● Problem details: With images removed, return the whole listing exactly as written.

(Records provided begins)

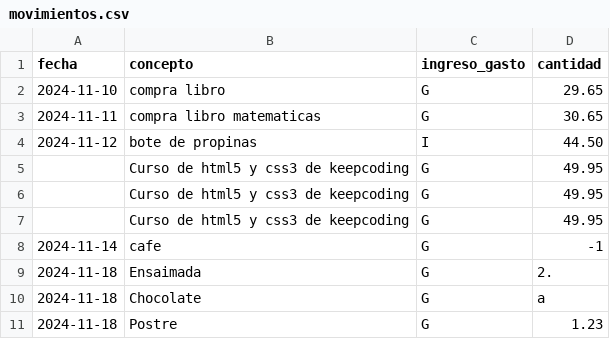
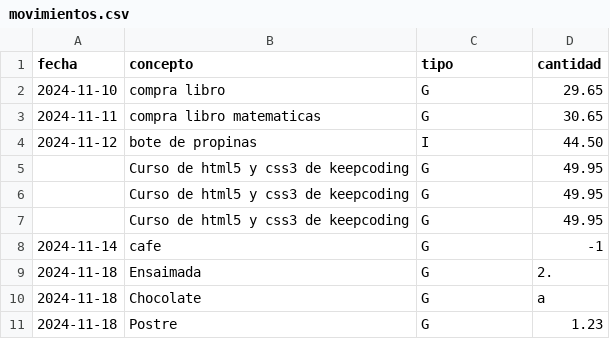
Before and after one commit to Cobra914/flask_sql, a CSV file: balance/data/movimientos.csv, drawn as a sheet.

Commit message:
feat: corregido ingreso_gasto por tipo

```diff
--- a/balance/data/movimientos.csv
+++ b/balance/data/movimientos.csv
@@ -1,2 +1,2 @@
-fecha,concepto,ingreso_gasto,cantidad
+fecha,concepto,tipo,cantidad
 2024-11-10,compra libro,G,29.65
```
Also changed, not shown: 3 other files.
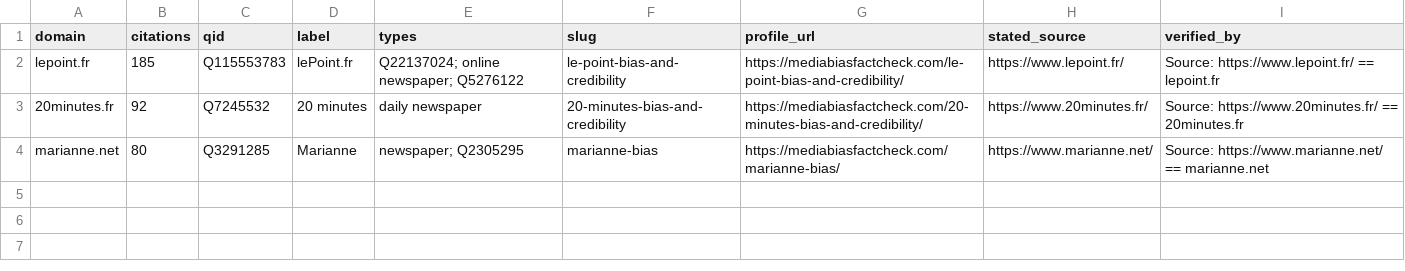
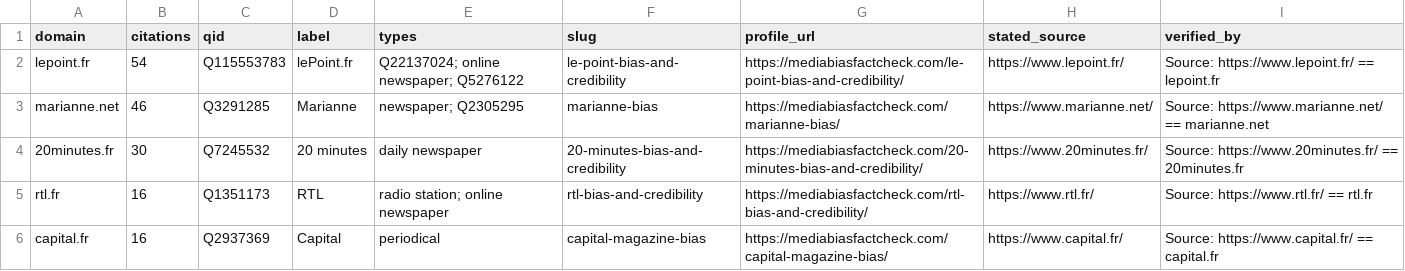
Before and after one commit to Superraptor/Wikipedia-Source-Bias, a CSV file: wikidata_mbfc/out/review.csv, drawn as a sheet.

```diff
--- a/wikidata_mbfc/out/review.csv
+++ b/wikidata_mbfc/out/review.csv
@@ -1,4 +1,6 @@
 domain,citations,qid,label,types,slug,profile_url,stated_source,verified_by
-lepoint.fr,185,Q115553783,lePoint.fr,Q22137024; online newspaper; Q5276122,le-point-bias-and-credibility,https://mediabiasfactcheck.com/le-point-bias-and-credibility/,https://www.lepoint.fr/,Source: https://www.lepoint.fr/ == lepoint.fr
-20minutes.fr,92,Q7245532,20 minutes,daily newspaper,20-minutes-bias-and-credibility,https://mediabiasfactcheck.com/20-minutes-bias-and-credibility/,https://www.20minutes.fr/,Source: https://www.20minutes.fr/ == 20minutes.fr
-marianne.net,80,Q3291285,Marianne,newspaper; Q2305295,marianne-bias,https://mediabiasfactcheck.com/marianne-bias/,https://www.marianne.net/,Source: https://www.marianne.net/ == marianne.net
+lepoint.fr,54,Q115553783,lePoint.fr,Q22137024; online newspaper; Q5276122,le-point-bias-and-credibility,https://mediabiasfactcheck.com/le-point-bias-and-credibility/,https://www.lepoint.fr/,Source: https://www.lepoint.fr/ == lepoint.fr
+marianne.net,46,Q3291285,Marianne,newspaper; Q2305295,marianne-bias,https://mediabiasfactcheck.com/marianne-bias/,https://www.marianne.net/,Source: https://www.marianne.net/ == marianne.net
+20minutes.fr,30,Q7245532,20 minutes,daily newspaper,20-minutes-bias-and-credibility,https://mediabiasfactcheck.com/20-minutes-bias-and-credibility/,https://www.20minutes.fr/,Source: https://www.20minutes.fr/ == 20minutes.fr
+rtl.fr,16,Q1351173,RTL,radio station; online newspaper,rtl-bias-and-credibility,https://mediabiasfactcheck.com/rtl-bias-and-credibility/,https://www.rtl.fr/,Source: https://www.rtl.fr/ == rtl.fr
+capital.fr,16,Q2937369,Capital,periodical,capital-magazine-bias,https://mediabiasfactcheck.com/capital-magazine-bias/,https://www.capital.fr/,Source: https://www.capital.fr/ == capital.fr
```
Also changed, not shown: wikidata_mbfc/out/batch.quickstatements.tsv, 7 other files.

(Records provided ends)

● Response to this task:
Before and after one commit to Cobra914/flask_sql, a CSV file: balance/data/movimientos.csv, drawn as a sheet.

Commit message:
feat: corregido ingreso_gasto por tipo

```diff
--- a/balance/data/movimientos.csv
+++ b/balance/data/movimientos.csv
@@ -1,2 +1,2 @@
-fecha,concepto,ingreso_gasto,cantidad
+fecha,concepto,tipo,cantidad
 2024-11-10,compra libro,G,29.65
```
Also changed, not shown: 3 other files.
Before and after one commit to Superraptor/Wikipedia-Source-Bias, a CSV file: wikidata_mbfc/out/review.csv, drawn as a sheet.

```diff
--- a/wikidata_mbfc/out/review.csv
+++ b/wikidata_mbfc/out/review.csv
@@ -1,4 +1,6 @@
 domain,citations,qid,label,types,slug,profile_url,stated_source,verified_by
-lepoint.fr,185,Q115553783,lePoint.fr,Q22137024; online newspaper; Q5276122,le-point-bias-and-credibility,https://mediabiasfactcheck.com/le-point-bias-and-credibility/,https://www.lepoint.fr/,Source: https://www.lepoint.fr/ == lepoint.fr
-20minutes.fr,92,Q7245532,20 minutes,daily newspaper,20-minutes-bias-and-credibility,https://mediabiasfactcheck.com/20-minutes-bias-and-credibility/,https://www.20minutes.fr/,Source: https://www.20minutes.fr/ == 20minutes.fr
-marianne.net,80,Q3291285,Marianne,newspaper; Q2305295,marianne-bias,https://mediabiasfactcheck.com/marianne-bias/,https://www.marianne.net/,Source: https://www.marianne.net/ == marianne.net
+lepoint.fr,54,Q115553783,lePoint.fr,Q22137024; online newspaper; Q5276122,le-point-bias-and-credibility,https://mediabiasfactcheck.com/le-point-bias-and-credibility/,https://www.lepoint.fr/,Source: https://www.lepoint.fr/ == lepoint.fr
+marianne.net,46,Q3291285,Marianne,newspaper; Q2305295,marianne-bias,https://mediabiasfactcheck.com/marianne-bias/,https://www.marianne.net/,Source: https://www.marianne.net/ == marianne.net
+20minutes.fr,30,Q7245532,20 minutes,daily newspaper,20-minutes-bias-and-credibility,https://mediabiasfactcheck.com/20-minutes-bias-and-credibility/,https://www.20minutes.fr/,Source: https://www.20minutes.fr/ == 20minutes.fr
+rtl.fr,16,Q1351173,RTL,radio station; online newspaper,rtl-bias-and-credibility,https://mediabiasfactcheck.com/rtl-bias-and-credibility/,https://www.rtl.fr/,Source: https://www.rtl.fr/ == rtl.fr
+capital.fr,16,Q2937369,Capital,periodical,capital-magazine-bias,https://mediabiasfactcheck.com/capital-magazine-bias/,https://www.capital.fr/,Source: https://www.capital.fr/ == capital.fr
```
Also changed, not shown: wikidata_mbfc/out/batch.quickstatements.tsv, 7 other files.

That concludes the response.